Harvey Fierstein, July 21, 2013
Russia’s president, Vladimir V. Putin, has declared war on homosexuals. So far, the world has mostly been silent.
On July 3, Mr. Putin signed a law banning the adoption of Russian-born children not only to gay couples but also to any couple or single parent living in any country where marriage equality exists in any form.
A few days earlier, just six months before Russia hosts the 2014 Winter Games, Mr. Putin signed a law allowing police officers to arrest tourists and foreign nationals they suspect of being homosexual, lesbian or “pro-gay” and detain them for up to 14 days. Contrary towhat the International Olympic Committee says, the law could mean that any Olympic athlete, trainer, reporter, family member or fan who is gay — or suspected of being gay, or just accused of being gay — can go to jail.
Earlier in June, Mr. Putin signed yet another antigay bill, classifying “homosexual propaganda” as pornography. The law is broad and vague, so that any teacher who tells students that homosexuality is not evil, any parents who tell their child that homosexuality is normal, or anyone who makes pro-gay statements deemed accessible to someone underage is now subject to arrest and fines. Even a judge, lawyer or lawmaker cannot publicly argue for tolerance without the threat of punishment.
Finally, it is rumored that Mr. Putin is about to sign an edict that would remove children from their own families if the parents are either gay or lesbian or suspected of being gay or lesbian.

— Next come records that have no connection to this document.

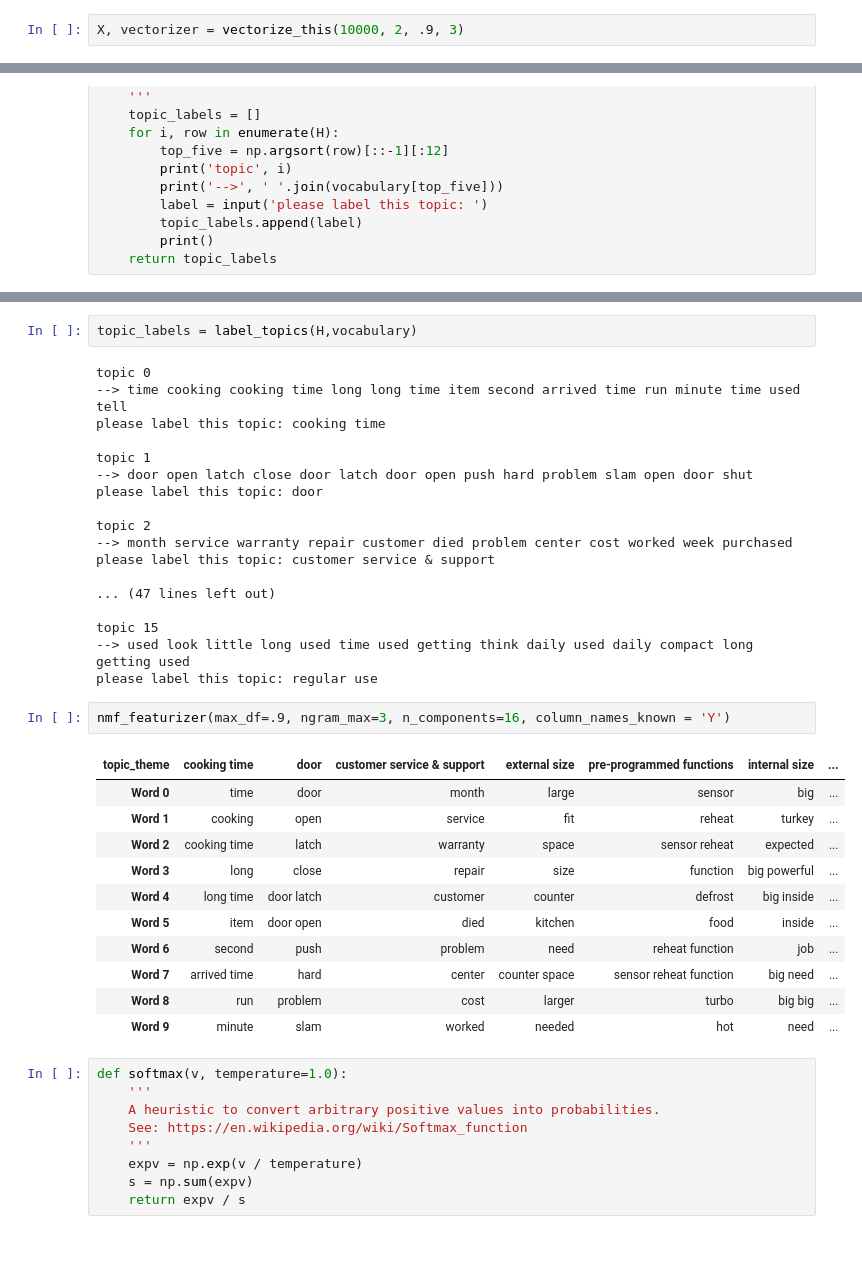
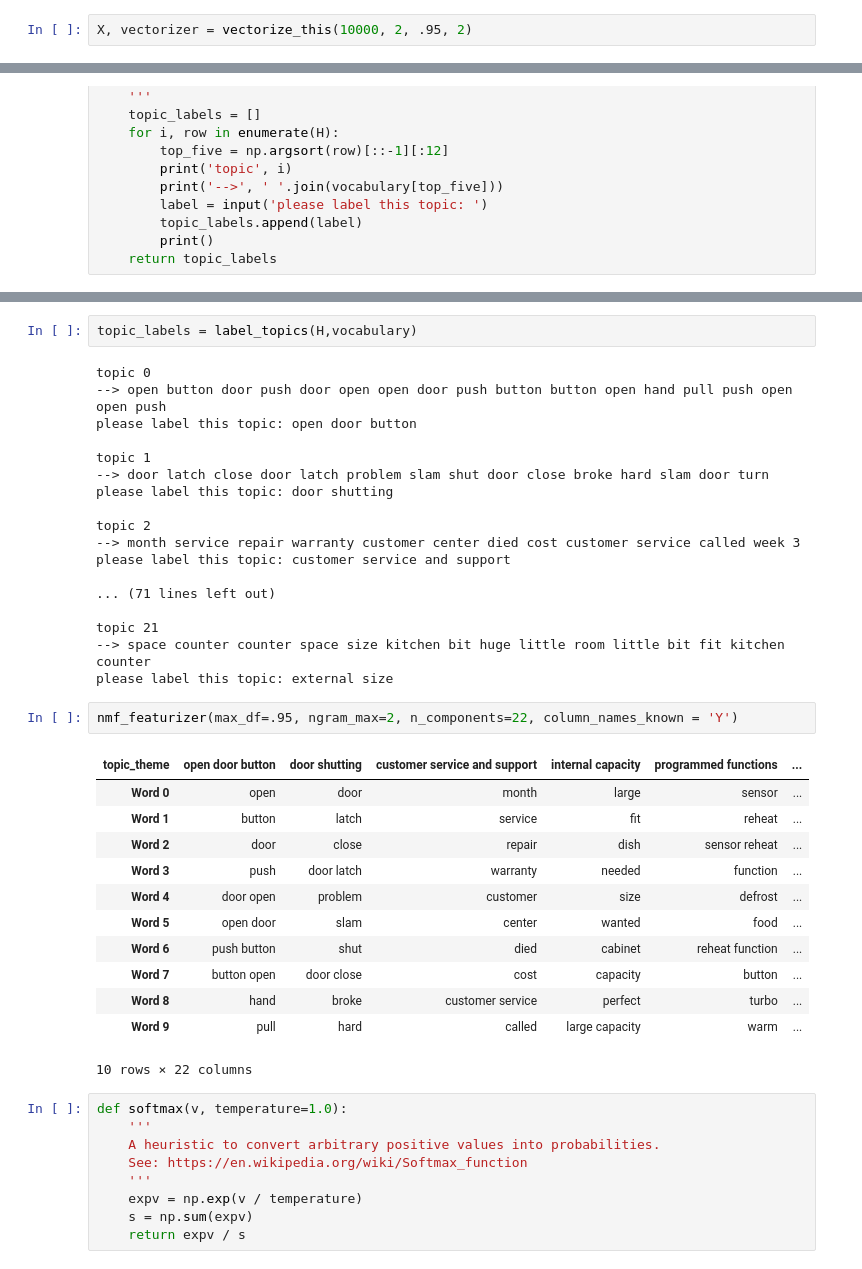
Before and after one commit to GrilledJeez/amazon_product_feature_analysis, a Jupyter notebook: modeling.ipynb, the cells around one changed output, grey strips where cells are left out. Cells and saved outputs as stored; diff of their text form.

Commit message:
4.12 Interprettable Topics, Parameters Tuned

```diff
--- a/modeling.ipynb
+++ b/modeling.ipynb
@@ -42,7 +42,7 @@ def vectorize_this(max_features, min_df, max_df, ngram_max):
     X = vectorizer.fit_transform(X)
     return X, vectorizer
 # %%
-X, vectorizer = vectorize_this(10000, 2, .9, 3)
+X, vectorizer = vectorize_this(10000, 2, .95, 2)
 # %%
 def make_nmf(n_components, alpha, X):
     nmf = NMF(
@@ -184,36 +187,37 @@ nmf_featurizer(max_df=.9, ngram_max=3, n_components=16)
 topic_labels = label_topics(H,vocabulary)
 # %% [output]
 topic 0
---> time cooking cooking time long long time item second arrived time run minute time used tell
-please label this topic: cooking time
+--> open button door push door open open door push button button open hand pull push open open push
+please label this topic: open door button
 
 topic 1
---> door open latch close door latch door open push hard problem slam open door shut
-please label this topic: door
+--> door latch close door latch problem slam shut door close broke hard slam door turn
+please label this topic: door shutting
 
 topic 2
---> month service warranty repair customer died problem center cost worked week purchased
-please label this topic: customer service & support
+--> month service repair warranty customer center died cost customer service called week 3
+please label this topic: customer service and support
 
-... (47 lines left out)
+... (71 lines left out)
 
-topic 15
---> used look little long used time used getting think daily used daily compact long getting used
-please label this topic: regular use
+topic 21
+--> space counter counter space size kitchen bit huge little room little bit fit kitchen counter
+please label this topic: external size
 # %%
-nmf_featurizer(max_df=.9, ngram_max=3, n_components=16, column_names_known = 'Y')
+nmf_featurizer(max_df=.95, ngram_max=2, n_components=22, column_names_known = 'Y')
 # %% [output]
-| topic_theme | cooking time | door | customer service & support | external size | pre-programmed functions | internal size | ... |
-| Word 0 | time | door | month | large | sensor | big | ... |
-| Word 1 | cooking | open | service | fit | reheat | turkey | ... |
-| Word 2 | cooking time | latch | warranty | space | sensor reheat | expected | ... |
-| Word 3 | long | close | repair | size | function | big powerful | ... |
-| Word 4 | long time | door latch | customer | counter | defrost | big inside | ... |
-| Word 5 | item | door open | died | kitchen | food | inside | ... |
-| Word 6 | second | push | problem | need | reheat function | job | ... |
-| Word 7 | arrived time | hard | center | counter space | sensor reheat function | big need | ... |
-| Word 8 | run | problem | cost | larger | turbo | big big | ... |
-| Word 9 | minute | slam | worked | needed | hot | need | ... |
+| topic_theme | open door button | door shutting | customer service and support | internal capacity | programmed functions | ... |
+| Word 0 | open | door | month | large | sensor | ... |
+| Word 1 | button | latch | service | fit | reheat | ... |
+| Word 2 | door | close | repair | dish | sensor reheat | ... |
+| Word 3 | push | door latch | warranty | needed | function | ... |
+| Word 4 | door open | problem | customer | size | defrost | ... |
+| Word 5 | open door | slam | center | wanted | food | ... |
+| Word 6 | push button | shut | died | cabinet | reheat function | ... |
+| Word 7 | button open | door close | cost | capacity | button | ... |
+| Word 8 | hand | broke | customer service | perfect | turbo | ... |
+| Word 9 | pull | hard | called | large capacity | warm | ... |
+10 rows × 22 columns
 # %%
 def softmax(v, temperature=1.0):
     '''
```
Also changed, not shown: parts of 10 cells of this notebook, 1 other file.
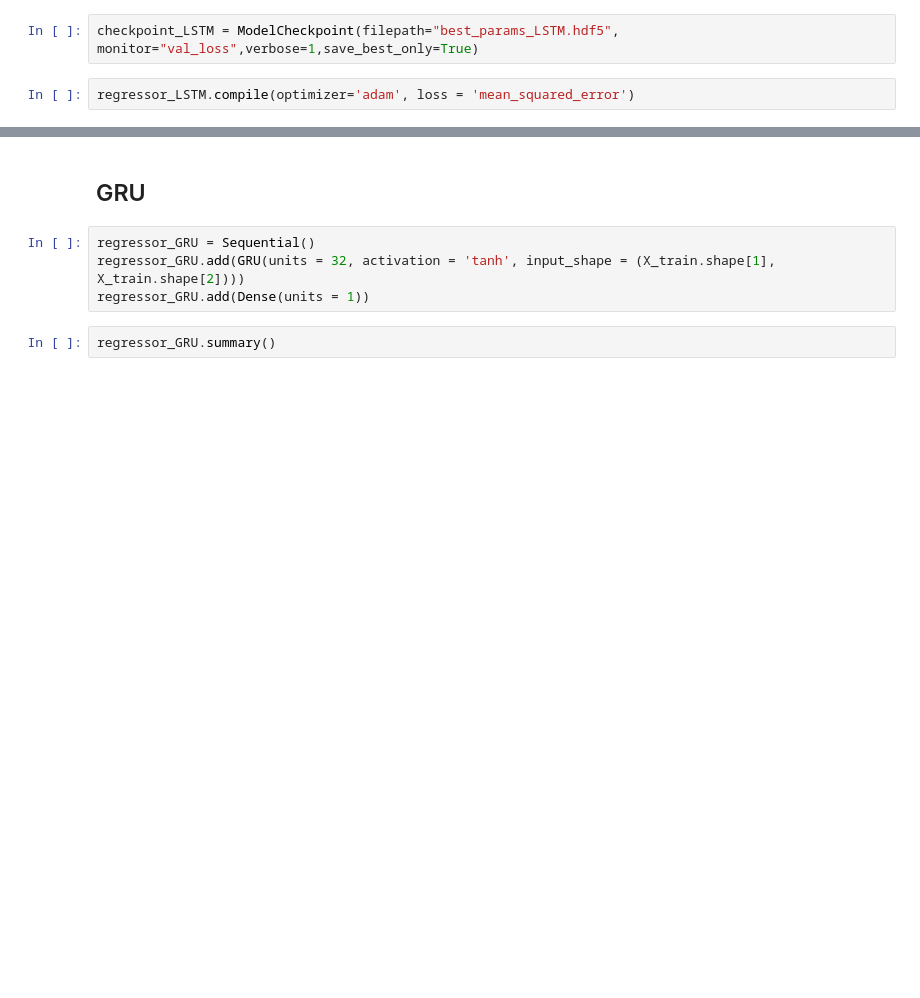
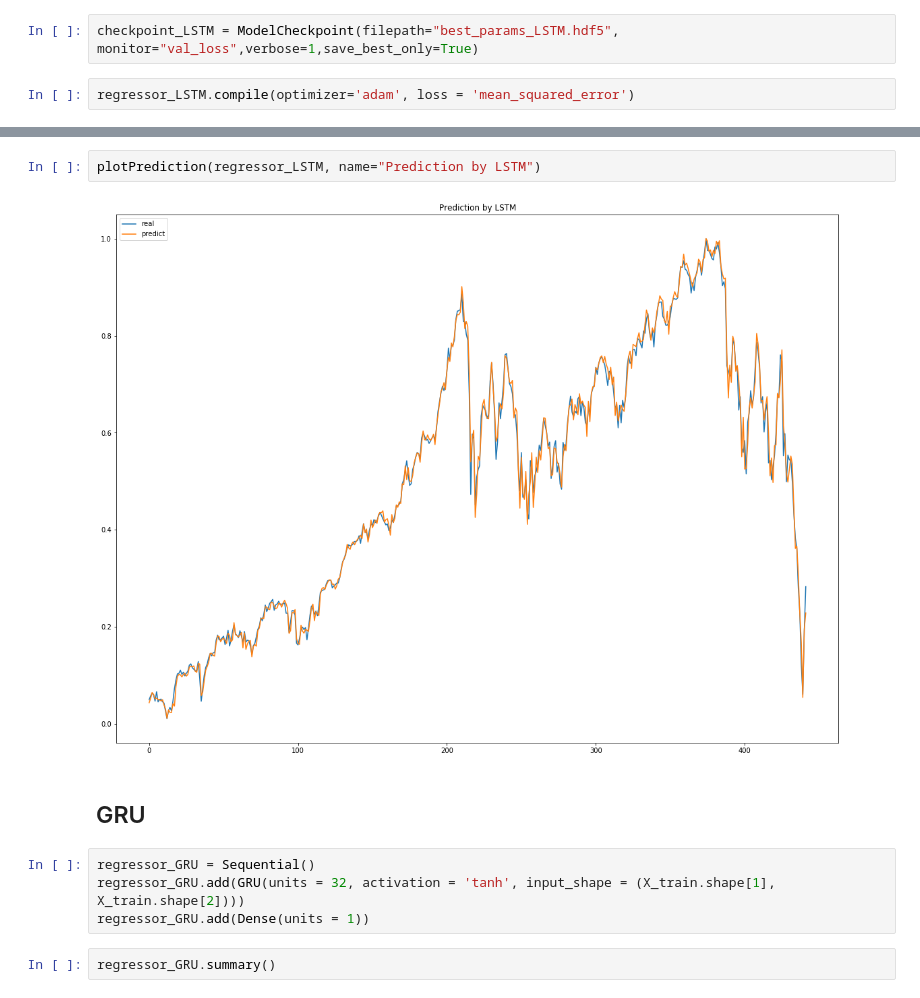
Before and after one commit to Tai13492/Fintech-Homework, a Jupyter notebook: hw4/t08902205.ipynb, the cells around one changed output, grey strips where cells are left out. Drawn from its saved outputs; the diff is of its cells as text; blank space fills up the shorter version.

```diff
--- a/hw4/t08902205.ipynb
+++ b/hw4/t08902205.ipynb
@@ -192,3 +223,7 @@ Epoch 00145: val_loss did not improve from 0.00026
+# %%
+plotPrediction(regressor_LSTM, name="Prediction by LSTM")
+# %% [output]
+[figure, added]
 # %% [markdown]
 ## GRU
 # %%
```
Also changed, not shown: parts of 14 cells of this notebook.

The police would have the authority to remove children from adoptive homes as well as from their own biological parents.
Mr. Putin’s campaign against lesbian, gay and bisexual people is one of distraction, a strategy of demonizing a minority for political gain taken straight from the Nazi playbook. Can we allow this war against human rights to go unanswered? Although Mr. Putin may think he can control his creation, history proves he cannot: his condemnations are permission to commit violence against gays and lesbians. In May a young gay man was murdered in the city of Volgograd. He was beaten, his body violated with beer bottles, his clothing set on fire, his head crushed with a rock. This is most likely just the beginning.
Nevertheless, the rest of the world remains almost completely ignorant of Mr. Putin’s agenda. His adoption restrictions have received some attention, but it has been largely limited to people involved in international adoptions.
This must change. With Russia about to hold the Winter Games in Sochi, the country is open to pressure. American and world leaders must speak out against Mr. Putin’s attacks and the violence they foster. The Olympic Committee must demand the retraction of these laws under threat of boycott.
In 1936 the world attended the Olympics in Germany. Few participants said a word about Hitler’s campaign against the Jews. Supporters of that decision point proudly to the triumph of Jesse Owens, while I point with dread to the Holocaust and world war. There is a price for tolerating intolerance.
Another ‘Day of Silence’ Passes Quietly…
Anti-gay legislation around the world continues to be drafted, passed and defeated. The degree of heinousness of the legislation varies — from Russia, Uganda, Malawi, Nigeria, France to Malaysia, the United States. However, all seek to silence, terrorize and sanction violence against a queer [LGBQTI] minority.
My previous comments on this National Day of Silence holds true:
SILENCE = DEATH
We do not need another Day of Silence.
We need dialog.
We need action.
We need equality.
In the melee over ‘gay marriage’ I hope people understand there are more pressing issues at hand.
Federal legislation is needed to end workplace discrimination, protection against the denial of services/healthcare, bullying, violence and murder…
It’s time we HUSH the villans that deny our human rights, HUSH the fervor of fanatics that breeds fear and violence.
Silence the fear, shame and hatred. Not ourselves.
innovate, don’t assimilate.Peter Tatchell, Gay Liberation Front